dating all provide valuable information. Approximately 4.6 million years ago, the first
mammals to walk on two legs evolved. At the same time, their brains began to enlarge.
The earliest species to resemble us was Homo Erectus who first existed 2 million years ago.
He knew about hunting, fire, complex stone tools, campsites and he looked after the weak in
his society. He moved out of Africa into the northern hemisphere 500,000 years ago.

Neanderthal man, found in Europe between 300,000 and 30,000 years ago, coexisted with
Homo Sapiens. He buried his dead and used grave goods. We do not know why he died out.
Genetics has made it clear that we came from Africa independently of Homo Erectus about
80,000 years ago. Climate change appears to have been very important in early human
migration. Man arrived in Australia 60,000 and in Latin America 10,000 years ago.

The study of how changes develop occurred in several places in the 19th century. As well as
Darwin, Lamark, a French scientist and Mendel, an Austrian monk wrote papers on
evolution. It was not until the 1900s that genes, cells and DNA were understood.

The human body has trillions of cells. A red blood cell has a life of about 3 months, but brain
cells are never replaced. The nucleus of all cells contains DNA and chromosomes. Crick and
Watson won Nobel prizes for their discovery of the double helix structure of DNA.

The helical strands have paired bases between them. There are 4 types of base: A, C, T &
G. The order of these is the genetic code. Every cell in chromosomes is paired with one from
the father and one from the mother. The human has 23 pairs.

Genes make us who we are. They define the proteins which in combinations are unique to
each individual. They also pass on information to the next generation. They also monitor the
cells in which they exist and determine the sex of the organism.

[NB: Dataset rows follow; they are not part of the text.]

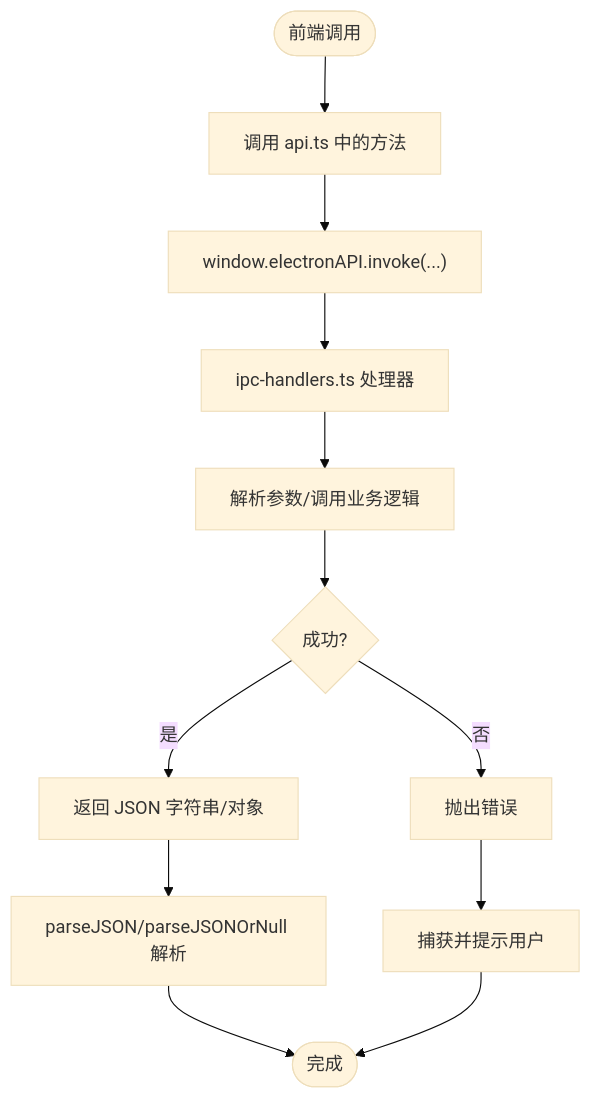
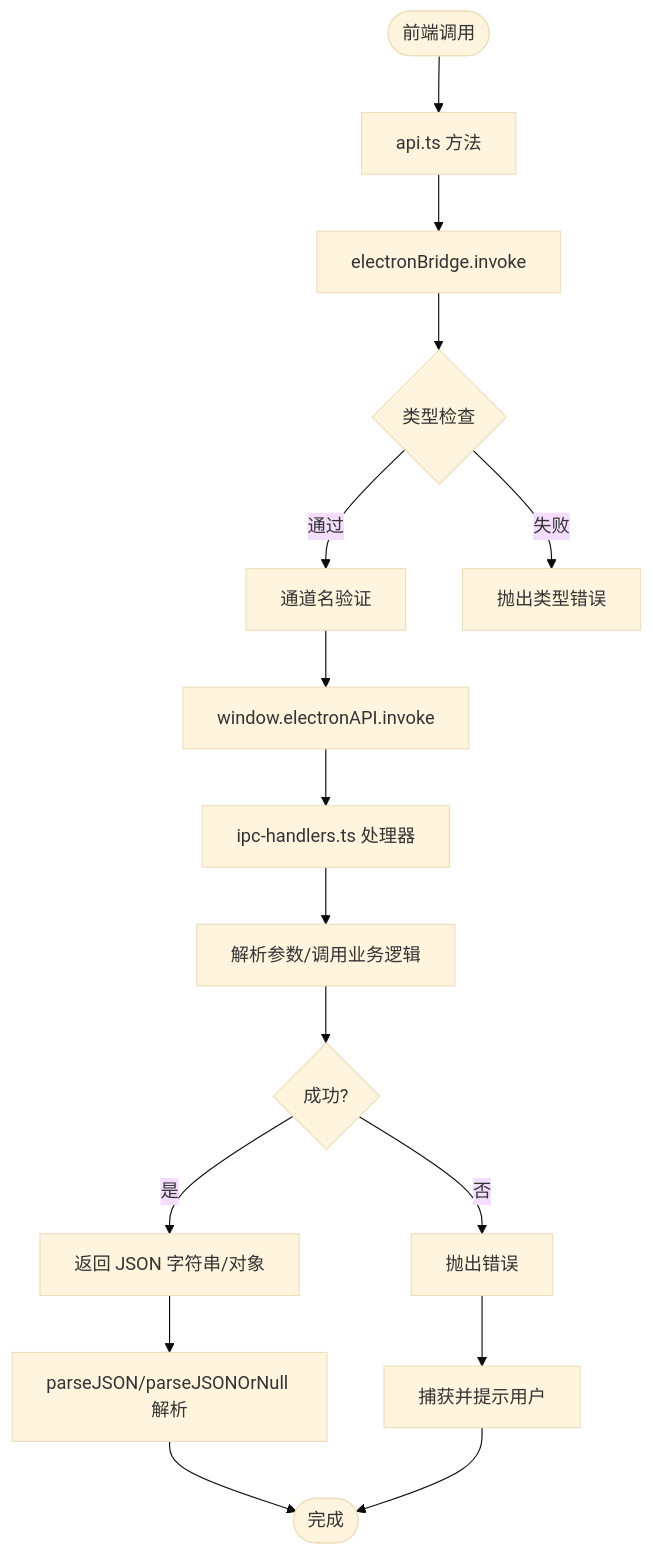
The third of 8 diagrams in .qoder/repowiki/zh/content/IPC 通信/Tauri IPC 机制.md (baike08/cosurf), drawn with Mermaid (base theme) before and after one commit. The commit also changed other lines of this file and 15 other files, not shown here.

````diff
--- a/.qoder/repowiki/zh/content/IPC 通信/Tauri IPC 机制.md
+++ b/.qoder/repowiki/zh/content/IPC 通信/Tauri IPC 机制.md
@@ -179,14 +152,18 @@
 ```mermaid
 flowchart TD
-Start(["前端调用"]) --> Call["调用 api.ts 中的方法"]
-Call --> Invoke["window.electronAPI.invoke(...)"]
+Start(["前端调用"]) --> API["api.ts 方法"]
+API --> EB["electronBridge.invoke"]
+EB --> TypeCheck{"类型检查"}
+TypeCheck --> |通过| Channel["通道名验证"]
+TypeCheck --> |失败| Error["抛出类型错误"]
+Channel --> Invoke["window.electronAPI.invoke"]
 Invoke --> Handler["ipc-handlers.ts 处理器"]
 Handler --> Parse["解析参数/调用业务逻辑"]
 Parse --> Ok{"成功?"}
 Ok --> |是| Return["返回 JSON 字符串/对象"]
 Ok --> |否| Err["抛出错误"]
 Return --> ParseBack["parseJSON/parseJSONOrNull 解析"]
 Err --> Catch["捕获并提示用户"]
 ParseBack --> End(["完成"])
 Catch --> End
 ```
````
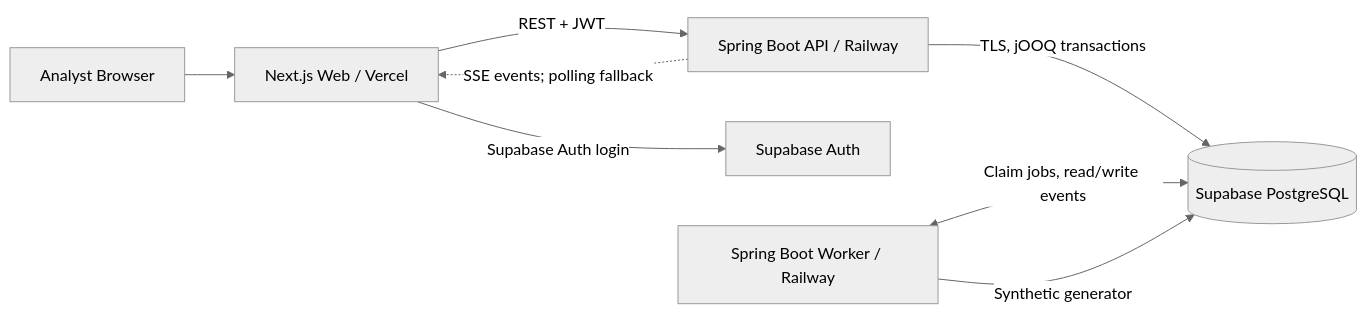
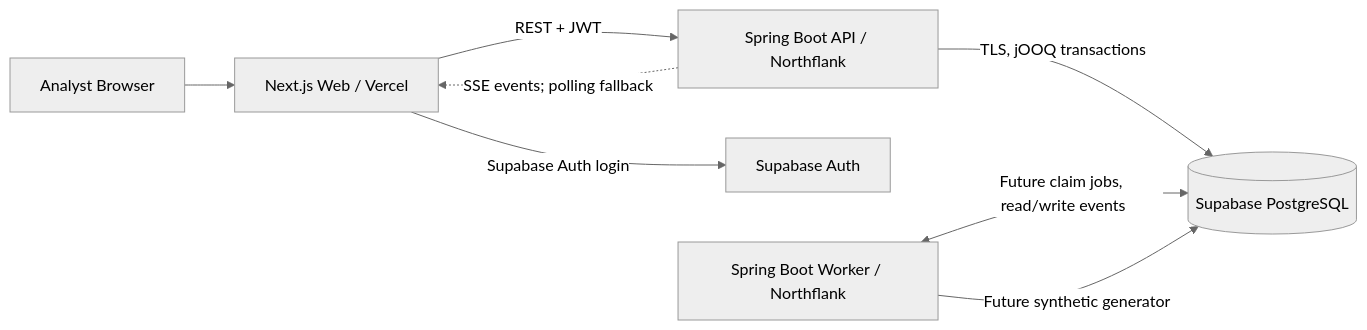
One commit to kostak-fraud/kostak-fraud-tool changed the first of 2 diagrams in docs/ARCHITECTURE.md. Above: the diagram before and after it, drawn with Mermaid (neutral theme). The commit also changed other lines of this file and 47 other files, not shown here.

````diff
--- a/docs/ARCHITECTURE.md
+++ b/docs/ARCHITECTURE.md
@@ -9,10 +9,10 @@
 ```mermaid
 flowchart LR
   Analyst[Analyst Browser] --> Web[Next.js Web / Vercel]
-  Web -->|REST + JWT| API[Spring Boot API / Railway]
+  Web -->|REST + JWT| API[Spring Boot API / Northflank]
   Web -->|Supabase Auth login| Auth[Supabase Auth]
   API -->|TLS, jOOQ transactions| DB[(Supabase PostgreSQL)]
-  Worker[Spring Boot Worker / Railway] <-->|Claim jobs, read/write events| DB
-  Worker -->|Synthetic generator| DB
+  Worker[Spring Boot Worker / Northflank] <-->|Future claim jobs, read/write events| DB
+  Worker -->|Future synthetic generator| DB
   API -.->|SSE events; polling fallback| Web
 ```
````
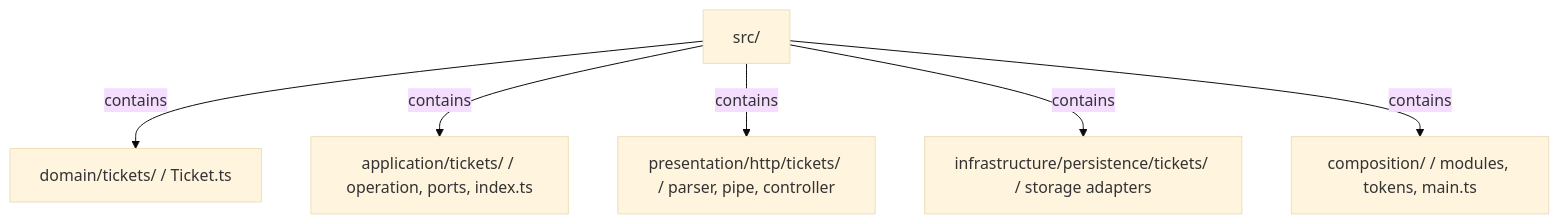
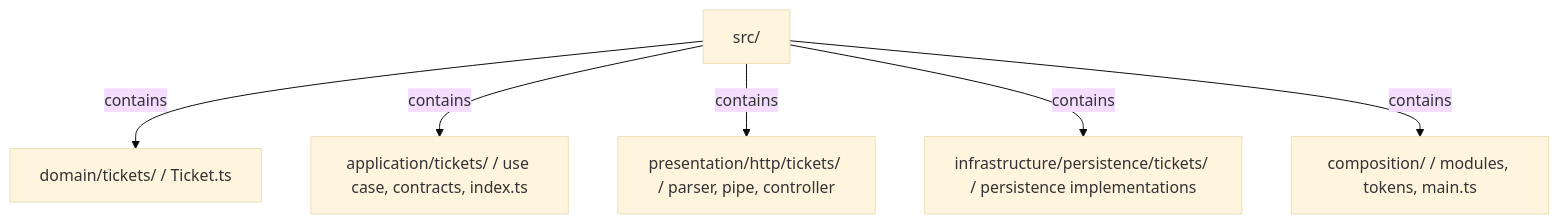
The first of 2 diagrams in backend/4-create-ticket-with-nestjs.md (AndresTaoFlorez/software-architecture), drawn with Mermaid (base theme) before and after one commit. The commit also changed other lines of this file and 9 other files, not shown here.

````diff
--- a/backend/4-create-ticket-with-nestjs.md
+++ b/backend/4-create-ticket-with-nestjs.md
@@ -15,8 +15,8 @@
 ```mermaid
 flowchart TD
     S["src/"] -->|"contains"| D["domain/tickets/ / Ticket.ts"]
-    S -->|"contains"| A["application/tickets/ / operation, ports, index.ts"]
+    S -->|"contains"| A["application/tickets/ / use case, contracts, index.ts"]
     S -->|"contains"| H["presentation/http/tickets/ / parser, pipe, controller"]
-    S -->|"contains"| I["infrastructure/persistence/tickets/ / storage adapters"]
+    S -->|"contains"| I["infrastructure/persistence/tickets/ / persistence implementations"]
     S -->|"contains"| C["composition/ / modules, tokens, main.ts"]
 ```
````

When the human genome was decoded, there were far fewer genes than expected and only
about 3% of these make us who we are. 40% of genes control the others. Genetic diseases
eg cancer are normally caused by problems with these, rather than the 3% which define us.
Stem cells may develop into muscle, red blood cells or nerves for example. They can be
harvested from the liver and bone marrow and used to repair the body in some cases.
Mature cells can be encouraged to act as stem cells as was the case with Dolly the sheep.
The influence of the environment on development was seen when a moth in London
replaced its black spots with white in a short time after the Clean Air Act was passed. The
response of foetuses to the Dutch famine in 1944 was seen in following generations too.
In reply to questions, Alex said that progress in treatment for MS had been slow because
drug companies had not seen this as a route to profit. He explained that Alzheimer’s was
caused by too much protein being deposited in brain cells. There might be a cure, but
vascular dementia, caused by inadequate blood supply looked more difficult to treat. Alex
said the idea that we are descended from very few women is almost certainly oversimplified.